Interview with Susan Fenger, Colorado Dept of Labor & Employment Criminal Investigator

Susan Fenger was instrumental in making the case against Jamaat ul-Fuqra as the Chief Criminal Investigator of the Colorado Department of Labor and Employment, resulting in the raid on the Fuqra terrorist training camp in 1992. She subsequently learned that Sheikh Gilani had put out a hit on her for $50,000, forcing her to move and change her identity.

The following is her interview with Ryan Mauro, founder of FuqraFiles.com and Director of Clarion Intelligence Network:


Mauro: Can you tell us a little bit about yourself and where your story begins with Fuqra?

 

Fenger: My name was Susan Marie Fenger. I hold an Associate’s Degree in Criminal Justice and 16 in-service law enforcement training certificates in complex crimes investigation. After attending the United States Secret Service School, I also became a court-qualified forensic documents examiner, working 27 years in that field.

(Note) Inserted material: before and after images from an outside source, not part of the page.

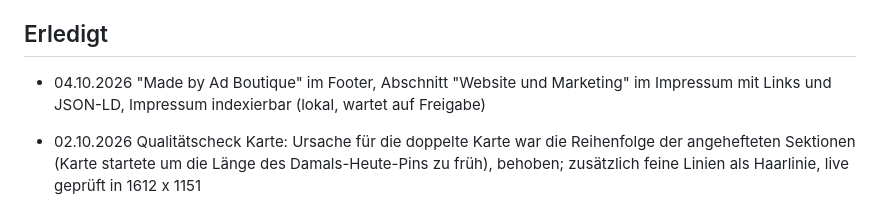
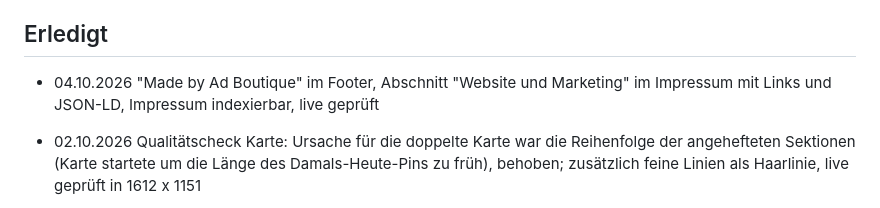
Before and after one commit to Ad-Boutique/zimmermannplatz, a Markdown page: STATUS.md, the part around the change. Rendered like a GitHub page.

Commit message:
STATUS: Ad-Boutique-Credits live
Co-Authored-By: Claude Opus 5.5 <noreply@anthropic.com>

```diff
--- a/STATUS.md
+++ b/STATUS.md
@@ -27,7 +27,7 @@ Stand 02.10.2026
 
 ## Erledigt
 
-- 04.10.2026 "Made by Ad Boutique" im Footer, Abschnitt "Website und Marketing" im Impressum mit Links und JSON-LD, Impressum indexierbar (lokal, wartet auf Freigabe)
+- 04.10.2026 "Made by Ad Boutique" im Footer, Abschnitt "Website und Marketing" im Impressum mit Links und JSON-LD, Impressum indexierbar, live geprüft
 
 - 02.10.2026 Qualitätscheck Karte: Ursache für die doppelte Karte war die Reihenfolge der angehefteten Sektionen (Karte startete um die Länge des Damals-Heute-Pins zu früh), behoben; zusätzlich feine Linien als Haarlinie, live geprüft in 1612 x 1151
 
```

I worked as a criminal investigator and forensic document examiner for the State of Colorado for 21 years; my last 11 of those 21 years as Chief of Criminal Investigations. I have conducted criminal investigations for the Colorado Department of Labor and Employment, the Colorado Department of Revenue, the Colorado Department of Social Services, the Colorado Department of Wildfire, the Colorado Department of Corrections and the Colorado Attorney General’s Office. I received the Colorado Citizen’s Award from Governor Roy Romer in 1994. I retired in 1997.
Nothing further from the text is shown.